──────── Provided data

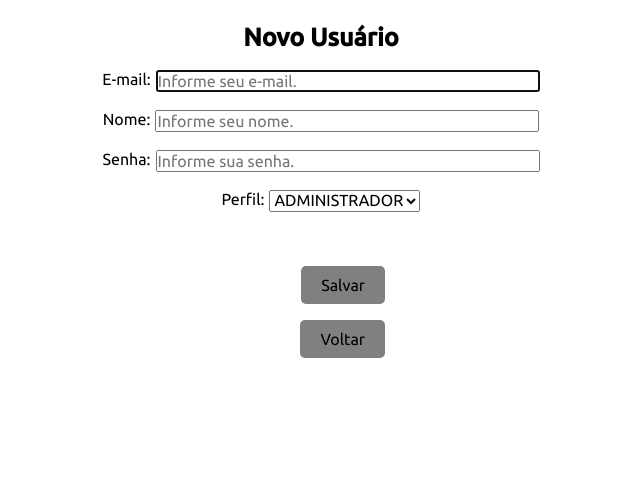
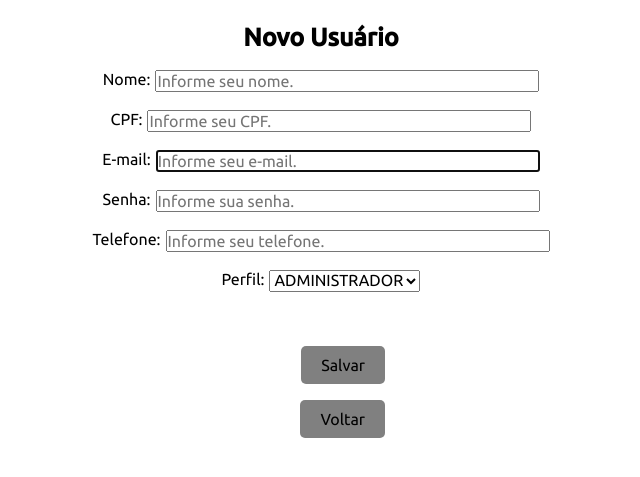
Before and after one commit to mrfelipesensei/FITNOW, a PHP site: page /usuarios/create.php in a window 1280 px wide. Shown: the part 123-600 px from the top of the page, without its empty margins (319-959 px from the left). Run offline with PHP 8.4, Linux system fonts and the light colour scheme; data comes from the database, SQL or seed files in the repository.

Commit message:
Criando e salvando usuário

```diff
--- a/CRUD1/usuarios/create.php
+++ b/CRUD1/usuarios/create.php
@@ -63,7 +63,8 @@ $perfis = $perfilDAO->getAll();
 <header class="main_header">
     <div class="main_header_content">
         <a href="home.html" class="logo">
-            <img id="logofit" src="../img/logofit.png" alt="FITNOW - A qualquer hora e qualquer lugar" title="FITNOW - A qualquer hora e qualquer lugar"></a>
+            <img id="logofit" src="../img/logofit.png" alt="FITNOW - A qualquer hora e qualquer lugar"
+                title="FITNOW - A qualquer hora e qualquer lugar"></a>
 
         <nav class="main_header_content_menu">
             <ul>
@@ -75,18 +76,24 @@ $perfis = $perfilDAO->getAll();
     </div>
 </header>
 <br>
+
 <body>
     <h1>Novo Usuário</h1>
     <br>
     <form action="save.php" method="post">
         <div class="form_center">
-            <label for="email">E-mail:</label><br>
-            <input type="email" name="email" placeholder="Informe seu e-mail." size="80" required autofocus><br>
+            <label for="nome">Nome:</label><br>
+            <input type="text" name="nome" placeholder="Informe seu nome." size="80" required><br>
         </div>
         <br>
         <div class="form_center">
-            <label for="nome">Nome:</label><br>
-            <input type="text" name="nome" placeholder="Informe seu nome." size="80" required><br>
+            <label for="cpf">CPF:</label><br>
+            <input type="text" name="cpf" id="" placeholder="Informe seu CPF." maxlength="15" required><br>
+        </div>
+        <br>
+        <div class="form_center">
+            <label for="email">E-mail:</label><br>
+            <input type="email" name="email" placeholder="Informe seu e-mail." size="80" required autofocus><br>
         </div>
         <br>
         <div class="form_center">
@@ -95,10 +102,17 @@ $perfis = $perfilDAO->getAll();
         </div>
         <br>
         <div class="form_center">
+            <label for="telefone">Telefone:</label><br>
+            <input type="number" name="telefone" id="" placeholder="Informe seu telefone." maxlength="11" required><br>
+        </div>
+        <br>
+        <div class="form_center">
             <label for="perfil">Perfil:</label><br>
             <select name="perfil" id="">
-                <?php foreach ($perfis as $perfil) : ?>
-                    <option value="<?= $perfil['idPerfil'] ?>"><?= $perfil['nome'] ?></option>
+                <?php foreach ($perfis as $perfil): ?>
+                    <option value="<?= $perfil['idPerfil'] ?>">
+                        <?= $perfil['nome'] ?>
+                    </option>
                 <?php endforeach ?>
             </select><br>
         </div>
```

────────────────

### [Work instruction]
In the copy, keep every line of the data above exactly and drop each picture.

### [Task output]
Before and after one commit to mrfelipesensei/FITNOW, a PHP site: page /usuarios/create.php in a window 1280 px wide. Shown: the part 123-600 px from the top of the page, without its empty margins (319-959 px from the left). Run offline with PHP 8.4, Linux system fonts and the light colour scheme; data comes from the database, SQL or seed files in the repository.

Commit message:
Criando e salvando usuário

```diff
--- a/CRUD1/usuarios/create.php
+++ b/CRUD1/usuarios/create.php
@@ -63,7 +63,8 @@ $perfis = $perfilDAO->getAll();
 <header class="main_header">
     <div class="main_header_content">
         <a href="home.html" class="logo">
-            <img id="logofit" src="../img/logofit.png" alt="FITNOW - A qualquer hora e qualquer lugar" title="FITNOW - A qualquer hora e qualquer lugar"></a>
+            <img id="logofit" src="../img/logofit.png" alt="FITNOW - A qualquer hora e qualquer lugar"
+                title="FITNOW - A qualquer hora e qualquer lugar"></a>
 
         <nav class="main_header_content_menu">
             <ul>
@@ -75,18 +76,24 @@ $perfis = $perfilDAO->getAll();
     </div>
 </header>
 <br>
+
 <body>
     <h1>Novo Usuário</h1>
     <br>
     <form action="save.php" method="post">
         <div class="form_center">
-            <label for="email">E-mail:</label><br>
-            <input type="email" name="email" placeholder="Informe seu e-mail." size="80" required autofocus><br>
+            <label for="nome">Nome:</label><br>
+            <input type="text" name="nome" placeholder="Informe seu nome." size="80" required><br>
         </div>
         <br>
         <div class="form_center">
-            <label for="nome">Nome:</label><br>
-            <input type="text" name="nome" placeholder="Informe seu nome." size="80" required><br>
+            <label for="cpf">CPF:</label><br>
+            <input type="text" name="cpf" id="" placeholder="Informe seu CPF." maxlength="15" required><br>
+        </div>
+        <br>
+        <div class="form_center">
+            <label for="email">E-mail:</label><br>
+            <input type="email" name="email" placeholder="Informe seu e-mail." size="80" required autofocus><br>
         </div>
         <br>
         <div class="form_center">
@@ -95,10 +102,17 @@ $perfis = $perfilDAO->getAll();
         </div>
         <br>
         <div class="form_center">
+            <label for="telefone">Telefone:</label><br>
+            <input type="number" name="telefone" id="" placeholder="Informe seu telefone." maxlength="11" required><br>
+        </div>
+        <br>
+        <div class="form_center">
             <label for="perfil">Perfil:</label><br>
             <select name="perfil" id="">
-                <?php foreach ($perfis as $perfil) : ?>
-                    <option value="<?= $perfil['idPerfil'] ?>"><?= $perfil['nome'] ?></option>
+                <?php foreach ($perfis as $perfil): ?>
+                    <option value="<?= $perfil['idPerfil'] ?>">
+                        <?= $perfil['nome'] ?>
+                    </option>
                 <?php endforeach ?>
             </select><br>
         </div>
```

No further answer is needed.